- TASK -
Show the lines below where "auto" occurs.

---------- SOURCE RECORDS

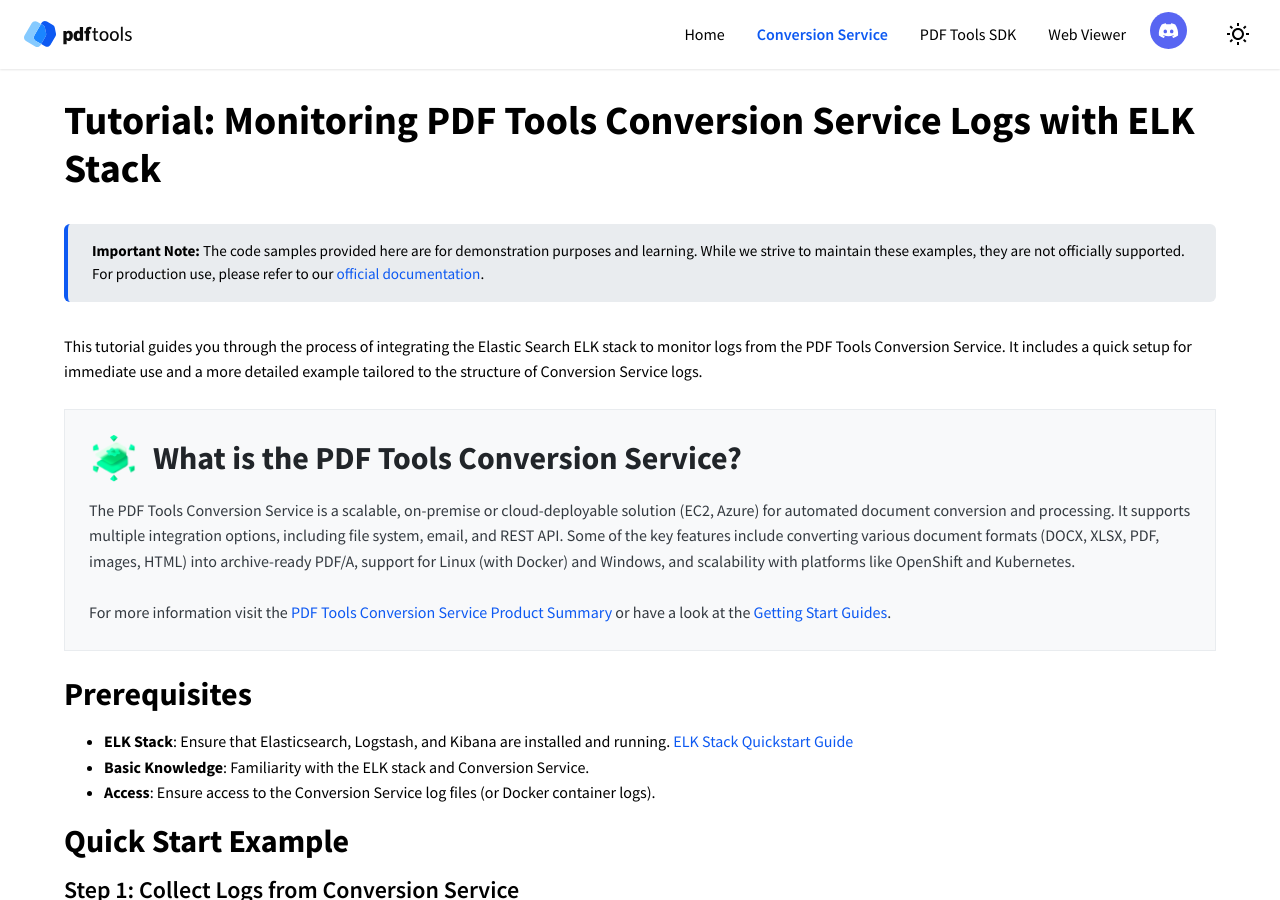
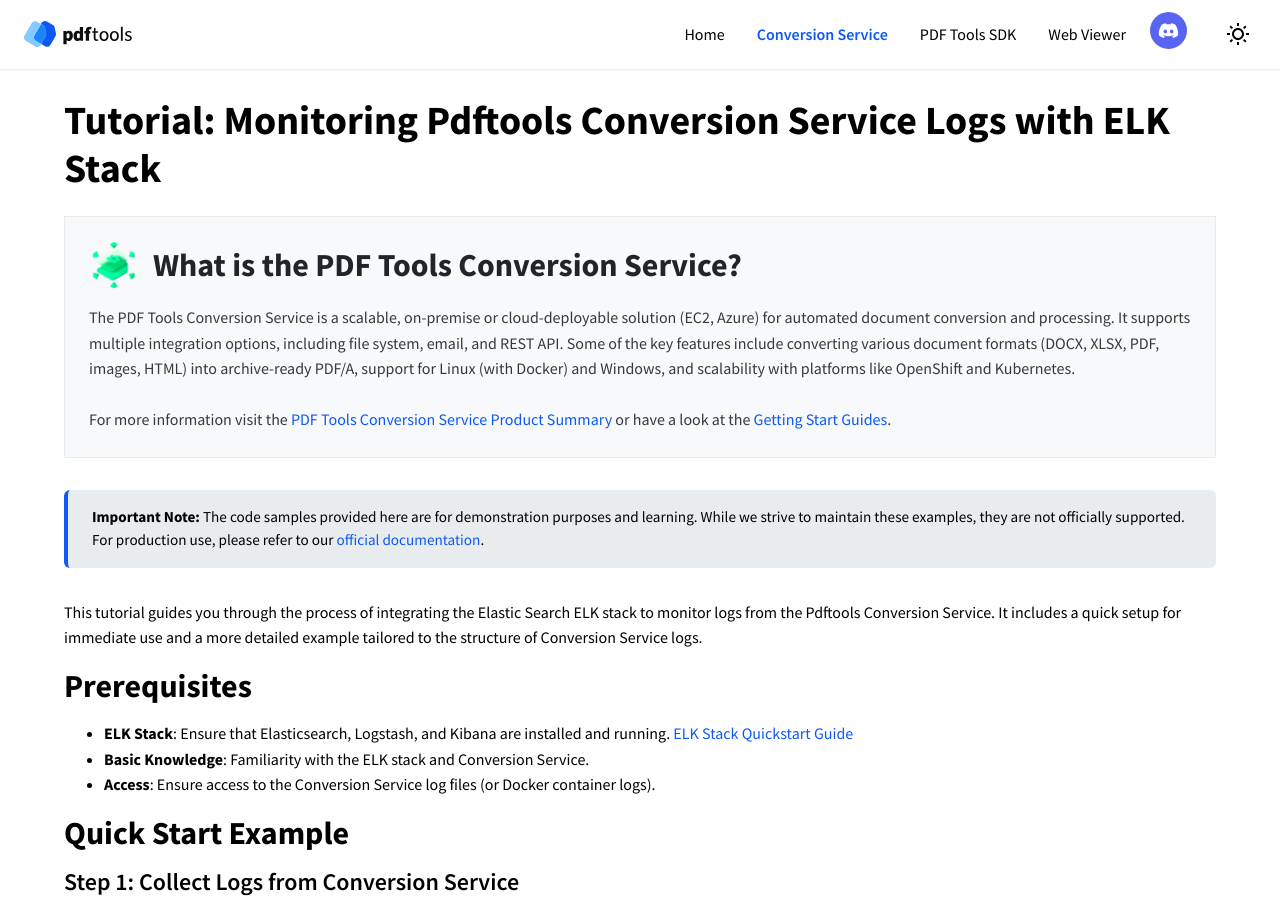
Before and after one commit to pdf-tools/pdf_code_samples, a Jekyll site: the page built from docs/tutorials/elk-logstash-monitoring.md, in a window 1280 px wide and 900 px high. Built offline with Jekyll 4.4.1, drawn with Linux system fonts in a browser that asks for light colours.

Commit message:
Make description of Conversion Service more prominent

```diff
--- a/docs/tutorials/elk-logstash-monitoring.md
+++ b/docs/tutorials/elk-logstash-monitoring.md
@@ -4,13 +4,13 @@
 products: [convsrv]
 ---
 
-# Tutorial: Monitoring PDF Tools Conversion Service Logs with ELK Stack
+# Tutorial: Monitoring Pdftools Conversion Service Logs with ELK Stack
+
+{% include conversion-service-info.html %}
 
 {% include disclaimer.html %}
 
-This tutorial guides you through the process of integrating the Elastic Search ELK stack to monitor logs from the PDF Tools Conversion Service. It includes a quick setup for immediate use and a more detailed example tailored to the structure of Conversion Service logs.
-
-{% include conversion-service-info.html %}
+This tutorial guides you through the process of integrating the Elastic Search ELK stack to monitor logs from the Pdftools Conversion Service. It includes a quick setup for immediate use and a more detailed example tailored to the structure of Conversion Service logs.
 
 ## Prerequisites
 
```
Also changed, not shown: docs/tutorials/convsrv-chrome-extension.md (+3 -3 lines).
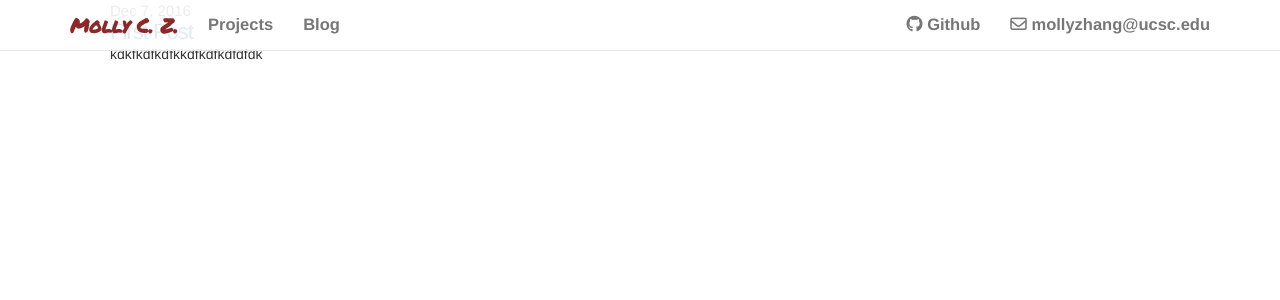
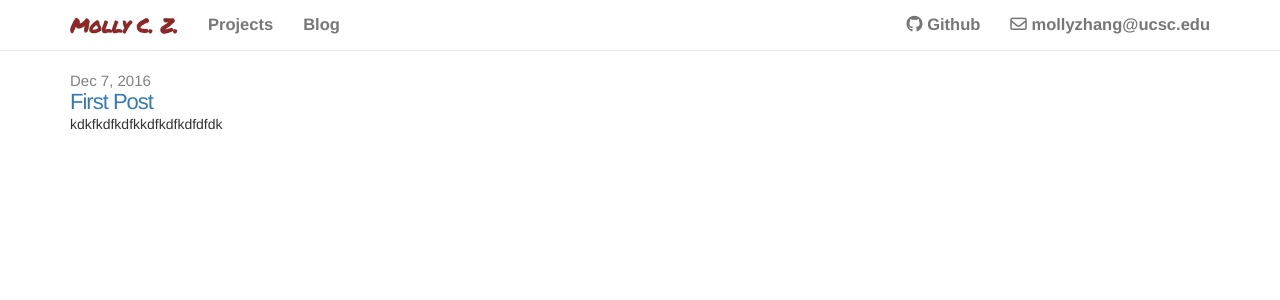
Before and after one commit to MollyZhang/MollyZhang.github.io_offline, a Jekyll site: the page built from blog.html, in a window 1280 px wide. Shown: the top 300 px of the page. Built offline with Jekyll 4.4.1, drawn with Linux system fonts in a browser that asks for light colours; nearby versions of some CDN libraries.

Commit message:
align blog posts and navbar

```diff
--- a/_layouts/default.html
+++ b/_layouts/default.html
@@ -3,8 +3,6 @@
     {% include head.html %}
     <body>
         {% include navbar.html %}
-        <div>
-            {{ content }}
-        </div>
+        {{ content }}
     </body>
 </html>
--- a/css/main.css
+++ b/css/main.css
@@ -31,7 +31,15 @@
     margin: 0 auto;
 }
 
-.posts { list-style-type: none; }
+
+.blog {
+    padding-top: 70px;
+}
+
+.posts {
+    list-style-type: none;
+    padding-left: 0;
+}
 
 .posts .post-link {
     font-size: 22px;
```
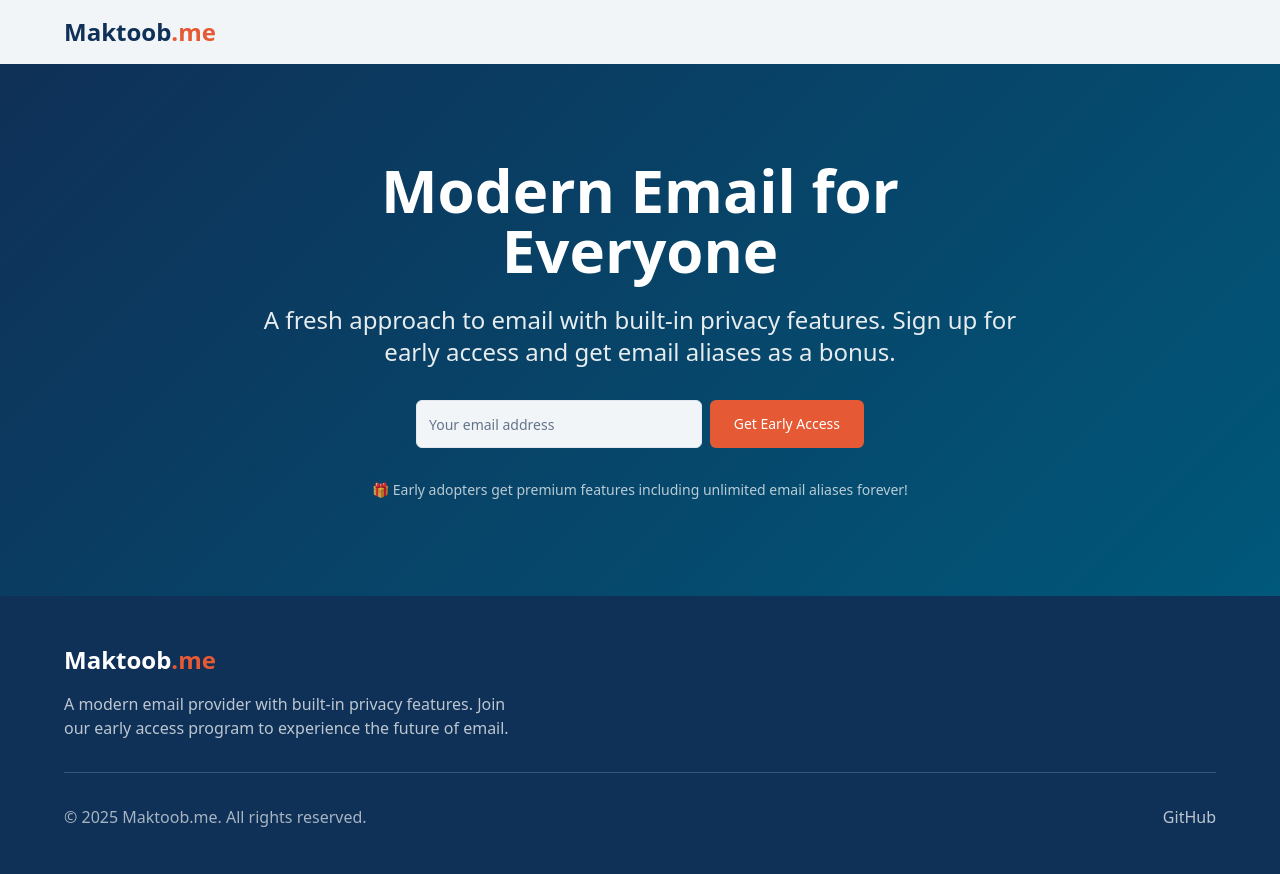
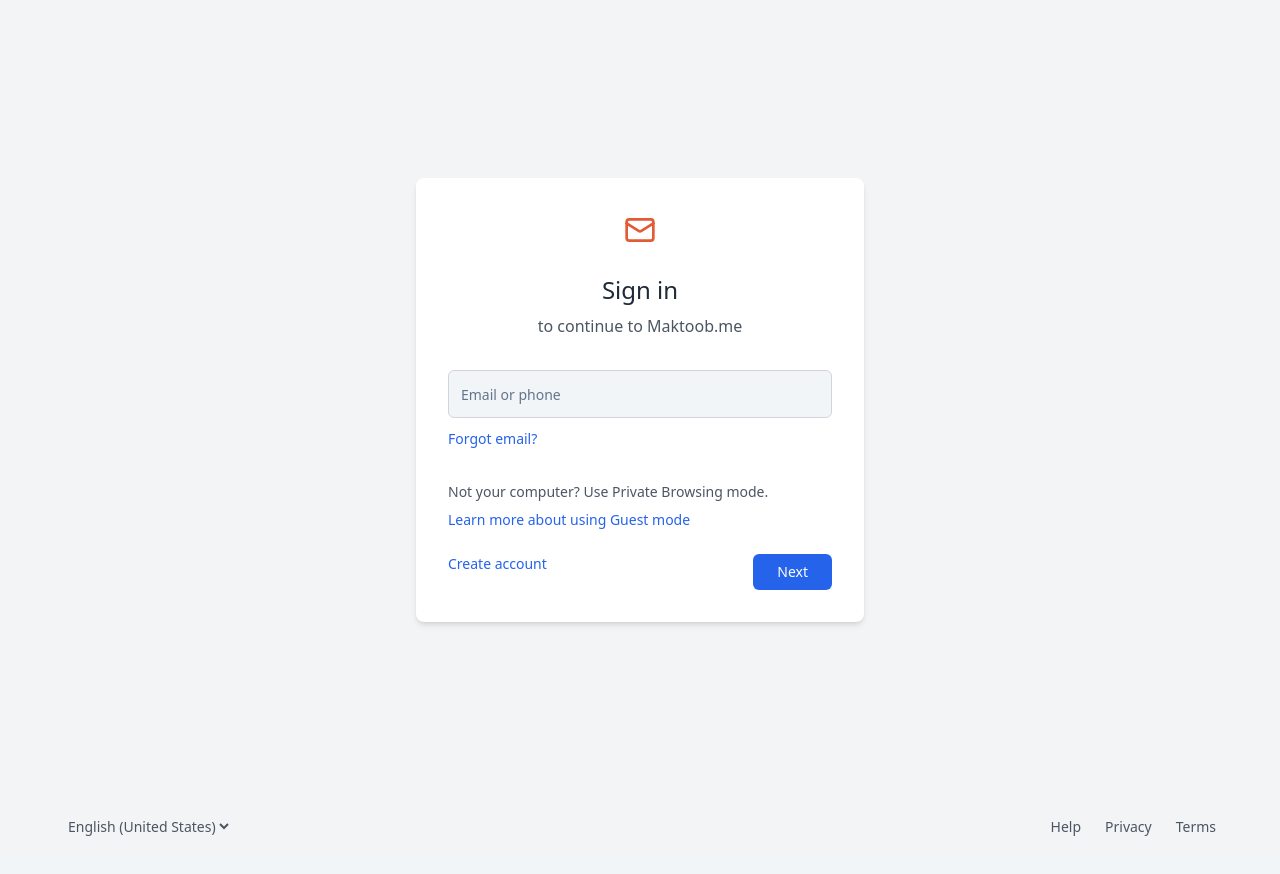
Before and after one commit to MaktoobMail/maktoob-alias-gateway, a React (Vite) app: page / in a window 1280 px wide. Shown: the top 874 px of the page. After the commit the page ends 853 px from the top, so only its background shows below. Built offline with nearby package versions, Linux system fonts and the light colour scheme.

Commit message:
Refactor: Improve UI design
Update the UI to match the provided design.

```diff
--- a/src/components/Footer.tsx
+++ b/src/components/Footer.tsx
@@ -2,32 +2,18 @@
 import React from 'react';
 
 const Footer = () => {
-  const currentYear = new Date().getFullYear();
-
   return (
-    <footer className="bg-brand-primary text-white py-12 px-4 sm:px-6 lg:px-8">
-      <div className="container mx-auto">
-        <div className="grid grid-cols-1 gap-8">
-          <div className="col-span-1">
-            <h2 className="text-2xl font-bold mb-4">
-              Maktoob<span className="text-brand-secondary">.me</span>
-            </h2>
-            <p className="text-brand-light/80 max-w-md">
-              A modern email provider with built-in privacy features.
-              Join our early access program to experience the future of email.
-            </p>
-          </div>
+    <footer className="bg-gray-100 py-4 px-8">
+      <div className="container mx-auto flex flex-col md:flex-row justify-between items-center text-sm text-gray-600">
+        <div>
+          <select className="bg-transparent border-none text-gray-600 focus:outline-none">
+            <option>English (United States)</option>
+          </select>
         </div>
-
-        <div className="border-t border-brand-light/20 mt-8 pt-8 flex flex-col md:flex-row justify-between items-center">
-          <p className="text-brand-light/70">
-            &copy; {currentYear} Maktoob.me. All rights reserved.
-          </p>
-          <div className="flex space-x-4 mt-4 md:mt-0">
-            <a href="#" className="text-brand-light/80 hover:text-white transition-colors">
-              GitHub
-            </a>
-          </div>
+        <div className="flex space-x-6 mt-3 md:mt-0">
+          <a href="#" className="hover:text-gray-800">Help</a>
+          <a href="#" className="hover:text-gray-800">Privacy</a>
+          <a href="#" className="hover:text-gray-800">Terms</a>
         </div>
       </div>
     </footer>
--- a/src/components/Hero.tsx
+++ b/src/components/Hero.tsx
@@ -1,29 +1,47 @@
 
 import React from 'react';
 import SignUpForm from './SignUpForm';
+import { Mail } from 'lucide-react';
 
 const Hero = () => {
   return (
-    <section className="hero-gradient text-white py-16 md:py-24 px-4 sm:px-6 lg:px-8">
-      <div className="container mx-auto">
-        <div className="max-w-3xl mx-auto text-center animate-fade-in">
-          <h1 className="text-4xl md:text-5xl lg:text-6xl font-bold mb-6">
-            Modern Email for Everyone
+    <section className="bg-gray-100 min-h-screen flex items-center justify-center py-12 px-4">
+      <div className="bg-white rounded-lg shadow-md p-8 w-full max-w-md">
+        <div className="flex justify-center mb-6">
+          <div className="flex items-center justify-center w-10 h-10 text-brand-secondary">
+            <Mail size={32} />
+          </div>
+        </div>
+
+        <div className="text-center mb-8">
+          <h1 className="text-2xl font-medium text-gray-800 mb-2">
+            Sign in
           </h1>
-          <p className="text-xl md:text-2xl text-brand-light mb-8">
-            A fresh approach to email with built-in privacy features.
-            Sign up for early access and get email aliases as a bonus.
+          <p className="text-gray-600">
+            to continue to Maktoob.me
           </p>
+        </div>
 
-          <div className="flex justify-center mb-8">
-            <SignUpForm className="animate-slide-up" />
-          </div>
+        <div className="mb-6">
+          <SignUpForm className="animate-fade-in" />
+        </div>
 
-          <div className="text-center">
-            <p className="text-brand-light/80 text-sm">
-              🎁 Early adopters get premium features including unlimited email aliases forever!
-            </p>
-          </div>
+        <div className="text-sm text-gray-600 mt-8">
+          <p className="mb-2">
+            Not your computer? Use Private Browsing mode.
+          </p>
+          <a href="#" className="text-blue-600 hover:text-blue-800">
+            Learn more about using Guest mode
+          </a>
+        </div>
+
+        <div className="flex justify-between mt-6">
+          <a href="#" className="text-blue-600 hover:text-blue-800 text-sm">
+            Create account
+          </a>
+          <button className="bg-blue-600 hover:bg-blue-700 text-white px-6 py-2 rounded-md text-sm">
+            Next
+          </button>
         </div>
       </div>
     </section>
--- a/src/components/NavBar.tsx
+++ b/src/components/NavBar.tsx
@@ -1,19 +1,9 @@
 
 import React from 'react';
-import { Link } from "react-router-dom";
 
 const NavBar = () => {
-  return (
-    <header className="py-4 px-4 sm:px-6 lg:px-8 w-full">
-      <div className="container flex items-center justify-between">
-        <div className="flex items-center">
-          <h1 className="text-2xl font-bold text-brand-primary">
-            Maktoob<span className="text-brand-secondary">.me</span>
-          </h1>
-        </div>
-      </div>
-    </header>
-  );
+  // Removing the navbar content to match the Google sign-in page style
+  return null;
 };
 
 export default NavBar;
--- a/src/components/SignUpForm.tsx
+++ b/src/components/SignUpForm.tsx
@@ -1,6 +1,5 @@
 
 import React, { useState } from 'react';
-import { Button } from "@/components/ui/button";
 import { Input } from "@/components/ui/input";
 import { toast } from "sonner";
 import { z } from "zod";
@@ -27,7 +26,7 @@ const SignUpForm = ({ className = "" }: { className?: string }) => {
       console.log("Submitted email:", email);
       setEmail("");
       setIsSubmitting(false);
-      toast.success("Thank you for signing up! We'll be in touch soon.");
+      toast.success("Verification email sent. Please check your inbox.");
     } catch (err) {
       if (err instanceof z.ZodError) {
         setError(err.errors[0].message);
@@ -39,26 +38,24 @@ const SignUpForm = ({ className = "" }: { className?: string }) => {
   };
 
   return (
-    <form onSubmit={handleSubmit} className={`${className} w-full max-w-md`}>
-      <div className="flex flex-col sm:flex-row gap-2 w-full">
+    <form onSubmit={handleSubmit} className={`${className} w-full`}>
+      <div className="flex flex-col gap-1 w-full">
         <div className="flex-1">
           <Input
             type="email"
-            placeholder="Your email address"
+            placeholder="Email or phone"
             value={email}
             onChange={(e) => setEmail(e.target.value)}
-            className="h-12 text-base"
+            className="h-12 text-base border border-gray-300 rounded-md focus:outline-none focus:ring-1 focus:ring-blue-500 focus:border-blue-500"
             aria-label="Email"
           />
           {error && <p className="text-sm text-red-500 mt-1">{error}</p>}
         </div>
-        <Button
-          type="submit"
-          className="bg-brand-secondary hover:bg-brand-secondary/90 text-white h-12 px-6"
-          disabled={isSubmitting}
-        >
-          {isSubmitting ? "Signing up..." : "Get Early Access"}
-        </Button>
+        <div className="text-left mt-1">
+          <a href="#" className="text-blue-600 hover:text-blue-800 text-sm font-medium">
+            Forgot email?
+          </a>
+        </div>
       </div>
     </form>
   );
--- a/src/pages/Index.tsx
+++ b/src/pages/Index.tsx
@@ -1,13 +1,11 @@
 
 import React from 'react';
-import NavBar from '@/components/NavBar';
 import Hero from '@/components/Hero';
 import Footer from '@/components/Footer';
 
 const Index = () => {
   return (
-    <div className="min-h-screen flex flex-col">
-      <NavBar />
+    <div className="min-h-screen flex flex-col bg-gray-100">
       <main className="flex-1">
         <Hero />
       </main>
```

--------------------

- SOLUTION FOR THIS EXERCISE -
     margin: 0 auto;
-      <div className="container mx-auto">
+      <div className="container mx-auto flex flex-col md:flex-row justify-between items-center text-sm text-gray-600">
-      <div className="container mx-auto">
-        <div className="max-w-3xl mx-auto text-center animate-fade-in">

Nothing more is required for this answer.